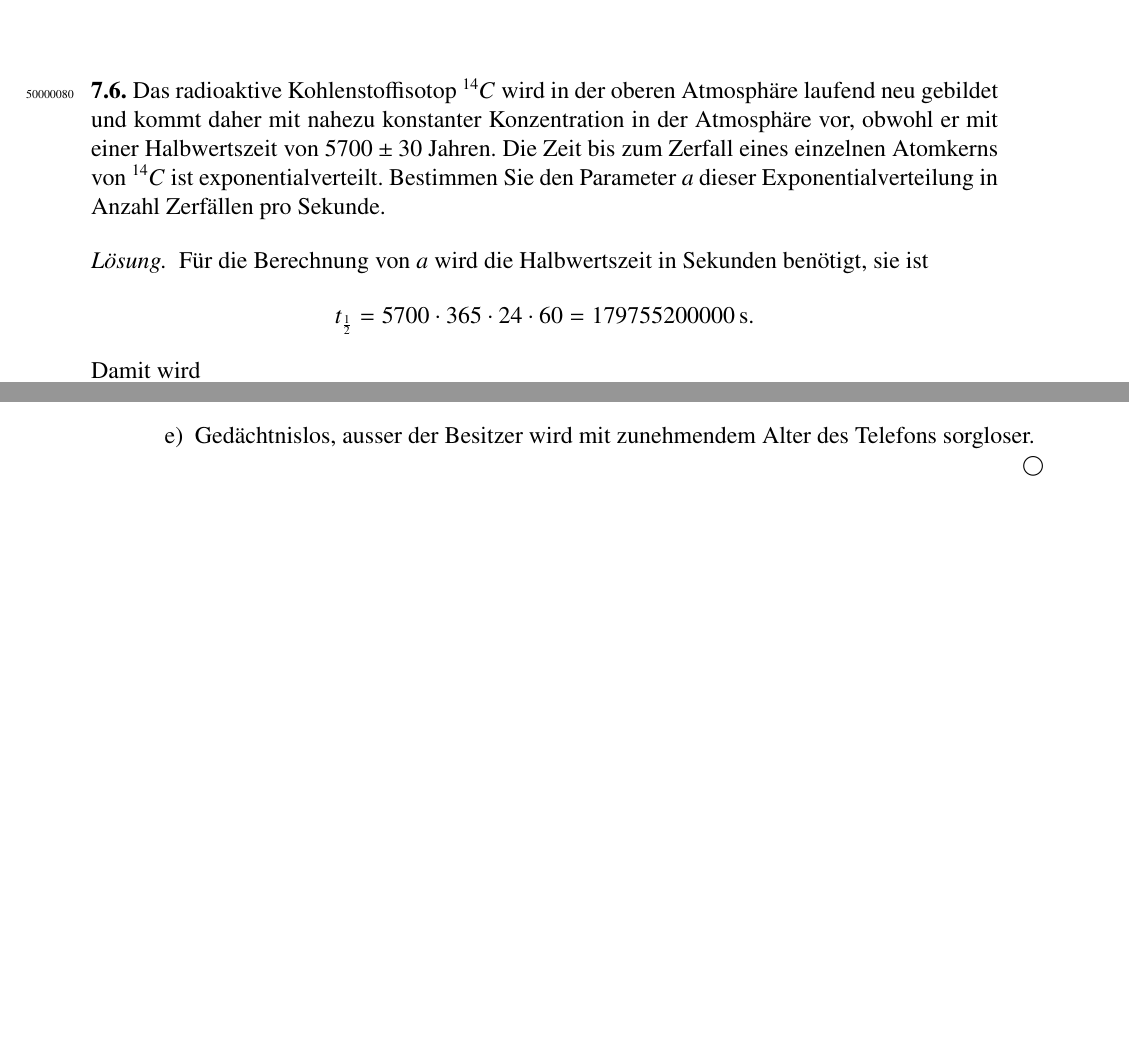
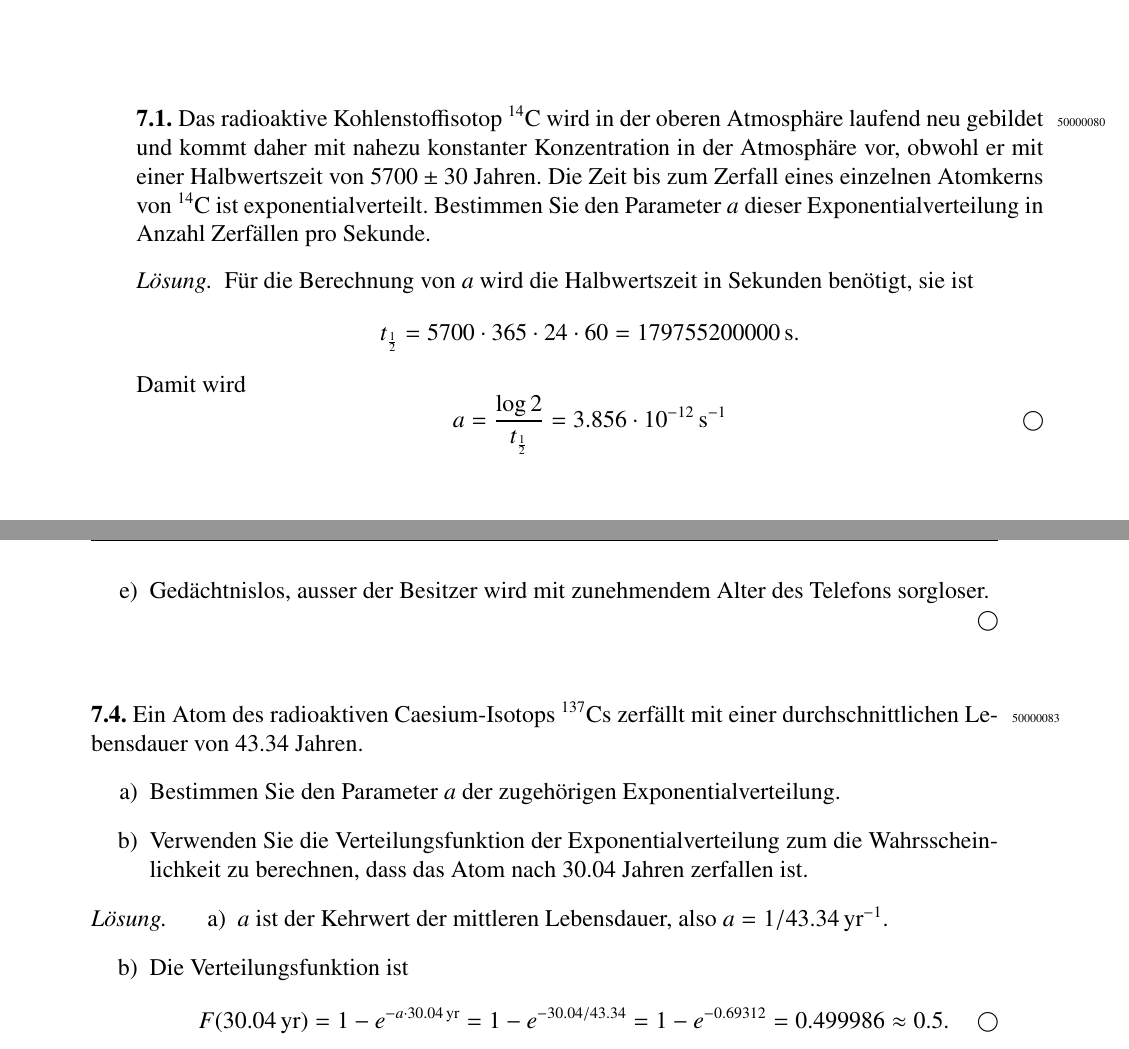
Before and after one commit to AndreasFMueller/WrStat, a LaTeX book (aufgaben/test.tex, which reads aufgaben/5/50000083.tex, aufgaben/testaufgabe.tex): two parts of pages 4 and 5 of 5 before the commit and two parts of pages 1 and 2 of 2 after it, joined at a grey line, cut so that both start at the same text, the shorter picture padded with empty space. Compiled offline with pdfLaTeX.

Commit message:
add new problems

```diff
--- /dev/null
+++ b/aufgaben/5/50000083.tex
@@ -0,0 +1,34 @@
+Ein Atom des radioaktiven Caesium-Isotops $\prescript{137}{}{\text{Cs}}$
+zerfällt mit einer durchschnittlichen Lebensdauer von 43.34 Jahren.
+\begin{teilaufgaben}
+\item
+Bestimmen Sie den Parameter $a$ der zugehörigen Exponentialverteilung.
+\item
+Verwenden Sie die Verteilungsfunktion der Exponentialverteilung zum die
+Wahrsscheinlichkeit zu berechnen, dass das Atom nach 30.04 Jahren
+zerfallen ist.
+\end{teilaufgaben}
+
+\begin{loesung}
+\begin{teilaufgaben}
+\item
+$a$ ist der Kehrwert der mittleren Lebensdauer, also
+$a=1/43.34\,\text{yr}^{-1}$.
+\item
+Die Verteilungsfunktion ist
+\[
+F(30.04\,\text{yr})
+=
+1-e^{-a\cdot 30.04\,\text{yr}}
+=
+1-e^{-30.04/43.34}
+=
+1-e^{-0.69312}
+=
+0.499986
+\approx
+0.5.
+\qedhere
+\]
+\end{teilaufgaben}
+\end{loesung}
--- a/aufgaben/testaufgabe.tex
+++ b/aufgaben/testaufgabe.tex
@@ -17,3 +17,4 @@
 \aufgabe{50000080}
 \aufgabe{50000081}
 \aufgabe{50000082}
+\aufgabe{50000083}
```
Also changed, not shown: aufgaben/5/50000080.tex (+3 -2 lines), aufgaben/5/50000081.tex (+5 -1 lines), aufgaben/woche07.tex (+1 -0 lines), aufgaben/testaufgabe.tex (10 more changed lines).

What to work on =
Using the listing above, return all lines where the word "testaufgabe" occurs.

Written solution =
Before and after one commit to AndreasFMueller/WrStat, a LaTeX book (aufgaben/test.tex, which reads aufgaben/5/50000083.tex, aufgaben/testaufgabe.tex): two parts of pages 4 and 5 of 5 before the commit and two parts of pages 1 and 2 of 2 after it, joined at a grey line, cut so that both start at the same text, the shorter picture padded with empty space. Compiled offline with pdfLaTeX.
--- a/aufgaben/testaufgabe.tex
+++ b/aufgaben/testaufgabe.tex
Also changed, not shown: aufgaben/5/50000080.tex (+3 -2 lines), aufgaben/5/50000081.tex (+5 -1 lines), aufgaben/woche07.tex (+1 -0 lines), aufgaben/testaufgabe.tex (10 more changed lines).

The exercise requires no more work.